"The stage was set, Jonathan was watching," Taylor said. "We've had a lot of banter back and forth, but he had the last laugh today. We live to fight another day. If anything this just adds more fuel to the fire."

In his own words, Taylor started the triple jump "really bad." Those two words world record were playing over and over again in his mind, and it needed a pep talk from coach Rana Reider to get his head straight. He used Claye's form -- twice he outjumped Taylor only for the champion to beat those efforts by 5 centimeters each -- to rediscover his own stride and focus on something other than the 18.29 albatross.

It was a jump of 17.68 that secured gold, but as Taylor walked past the various flashing bulbs and cameras pointed in his direction afterward, his resting expression was one of deep thought, rather than a beaming smile at winning his third world gold to sit alongside his two Olympics titles.

"I'm a bit disappointed, to be completely honest," Taylor said. "I want to be the best ever. Whenever the world record is announced, it's Jonathan. It does hurt me a little bit. It's not over and we continue to fight."

Rather than the "we" being a majestic plural, Taylor and Claye have effectively joined forces in an individual sport to help steer each other through this battle of mind and body of breaking the world record.
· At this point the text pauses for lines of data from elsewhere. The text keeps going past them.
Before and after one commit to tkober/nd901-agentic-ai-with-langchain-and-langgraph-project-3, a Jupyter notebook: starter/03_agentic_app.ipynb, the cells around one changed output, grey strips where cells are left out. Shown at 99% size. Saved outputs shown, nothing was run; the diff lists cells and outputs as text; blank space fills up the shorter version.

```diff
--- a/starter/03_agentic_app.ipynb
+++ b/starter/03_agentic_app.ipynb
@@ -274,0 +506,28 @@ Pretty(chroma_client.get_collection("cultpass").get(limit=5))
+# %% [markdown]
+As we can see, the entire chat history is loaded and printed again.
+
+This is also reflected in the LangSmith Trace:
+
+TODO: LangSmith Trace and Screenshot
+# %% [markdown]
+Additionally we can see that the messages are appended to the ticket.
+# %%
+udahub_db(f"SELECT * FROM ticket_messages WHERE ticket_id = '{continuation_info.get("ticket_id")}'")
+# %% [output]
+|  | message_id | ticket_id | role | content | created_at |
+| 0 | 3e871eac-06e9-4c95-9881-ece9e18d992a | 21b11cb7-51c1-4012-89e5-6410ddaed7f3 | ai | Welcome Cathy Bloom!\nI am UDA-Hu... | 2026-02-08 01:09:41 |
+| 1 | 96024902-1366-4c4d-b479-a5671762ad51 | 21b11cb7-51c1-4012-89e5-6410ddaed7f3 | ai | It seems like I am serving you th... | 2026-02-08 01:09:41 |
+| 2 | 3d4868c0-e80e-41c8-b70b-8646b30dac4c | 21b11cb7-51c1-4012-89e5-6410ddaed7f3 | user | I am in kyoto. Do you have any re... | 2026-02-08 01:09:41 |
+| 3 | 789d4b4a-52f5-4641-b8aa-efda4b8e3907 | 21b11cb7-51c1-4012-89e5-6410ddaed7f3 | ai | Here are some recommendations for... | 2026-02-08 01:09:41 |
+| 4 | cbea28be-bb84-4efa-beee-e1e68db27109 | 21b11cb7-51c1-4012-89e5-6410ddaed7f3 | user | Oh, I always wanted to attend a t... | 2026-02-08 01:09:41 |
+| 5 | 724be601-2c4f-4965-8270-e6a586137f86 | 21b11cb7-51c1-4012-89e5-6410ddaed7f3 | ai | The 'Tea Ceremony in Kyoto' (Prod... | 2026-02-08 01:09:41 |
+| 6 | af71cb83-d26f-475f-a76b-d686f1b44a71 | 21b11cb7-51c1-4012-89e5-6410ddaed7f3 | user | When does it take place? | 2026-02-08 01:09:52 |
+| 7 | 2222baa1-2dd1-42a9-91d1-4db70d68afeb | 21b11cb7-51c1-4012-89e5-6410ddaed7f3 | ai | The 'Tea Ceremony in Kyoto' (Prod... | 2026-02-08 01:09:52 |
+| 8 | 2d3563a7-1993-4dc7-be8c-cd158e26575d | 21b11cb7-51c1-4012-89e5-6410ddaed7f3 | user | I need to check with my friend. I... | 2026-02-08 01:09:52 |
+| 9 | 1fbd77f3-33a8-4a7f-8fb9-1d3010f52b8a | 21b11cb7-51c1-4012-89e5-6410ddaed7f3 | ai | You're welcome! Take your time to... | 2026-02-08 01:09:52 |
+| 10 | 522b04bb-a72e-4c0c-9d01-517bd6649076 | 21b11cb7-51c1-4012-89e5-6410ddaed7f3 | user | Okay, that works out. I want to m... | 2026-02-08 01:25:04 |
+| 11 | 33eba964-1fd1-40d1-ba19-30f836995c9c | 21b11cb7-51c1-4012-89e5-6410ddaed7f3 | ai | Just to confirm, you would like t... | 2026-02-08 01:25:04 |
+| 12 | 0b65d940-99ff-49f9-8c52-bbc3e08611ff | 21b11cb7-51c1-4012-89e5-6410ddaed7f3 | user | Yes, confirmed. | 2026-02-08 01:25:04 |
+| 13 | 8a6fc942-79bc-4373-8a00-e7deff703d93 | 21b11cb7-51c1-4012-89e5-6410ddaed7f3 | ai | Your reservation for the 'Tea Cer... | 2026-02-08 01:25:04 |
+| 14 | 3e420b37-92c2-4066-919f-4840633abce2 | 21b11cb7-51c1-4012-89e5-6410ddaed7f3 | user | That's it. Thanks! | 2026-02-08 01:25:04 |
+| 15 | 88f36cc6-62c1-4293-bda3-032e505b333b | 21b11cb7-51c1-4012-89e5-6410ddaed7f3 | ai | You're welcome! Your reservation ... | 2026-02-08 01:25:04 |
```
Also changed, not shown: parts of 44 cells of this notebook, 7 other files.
Taylor's personal best is 18.21; Claye's is 17.91. Taylor is the elder by 360 days, but at 27 still has time on his side.

It was a rivalry, and friendship, that started in Taylor's freshman year at college. Claye was at Oklahoma, Taylor at Florida and while Taylor originally thought "this guy's going to make life difficult," they are trying to bring the fun back to spur each other on. "I love the rivalry, the brotherhood," Taylor said, but it has not yet been enough to steer one or the other over that magical mark.

There is inspiration for them, though. Bob Beamon's famous long jump world record of 8.90 meters lasted 23 years before Mike Powell broke it at the world championships in Tokyo in 1991. He was pushed all the way that night by Carl Lewis, whose own leap of 8.87 meters is still the third longest ever in that event. Two Americans pushing each other farther and farther into the sand, chasing a decades-old landmark. It was then as it is now.

"I'd like to believe we could be the new Carl Lewis-Mike Powell," Taylor said. "I don't know what it'll take [to break the record]. If I knew the solution I would put it together."

Claye, who jumped 17.63 to secure silver, constantly referred to "execution" as the missing ingredient needed for triple jump immortality.

"I think he [Edwards] sees it in us. Whenever we get together, it's the topic. You can feel him starting to let it [the record] go, he knows it's coming. Hopefully when we execute right, it'll come. I don't really want to chase the distance, I just want to chase executing it right."

Claye could have taken gold on the night but misjudged his fifth jump, taking off too far in front of the board yet still reaching 17.53. Another jump passed that didn't reach Edwards' magical mark but Claye feels that when -- not if -- they eventually reach it, it will break the dam.

"I feel that when it gets broken, it will continue to get broken," Claye said. "We just have to open new boundaries, just like the four-minute mile; when someone broke that mark, it started to flood. When the world record is broken, we will continue to break it."

Next week they head up to Tignes in France for a meet at the 12,000-foot elevation. They are trying anything and everything to jump more than 18.29 even if it comes with the caveat that it was at altitude -- just as Beamon's Mexico City leap in 1968 did.

"If there's an asterisk I'll take it, I just want to jump farther than him [Edwards]," Taylor said. "Asterisk, or whatever, I'll take it."

The number 18.29 and those two words "world record" continue to outweigh the satisfaction of any medal for Taylor and Claye.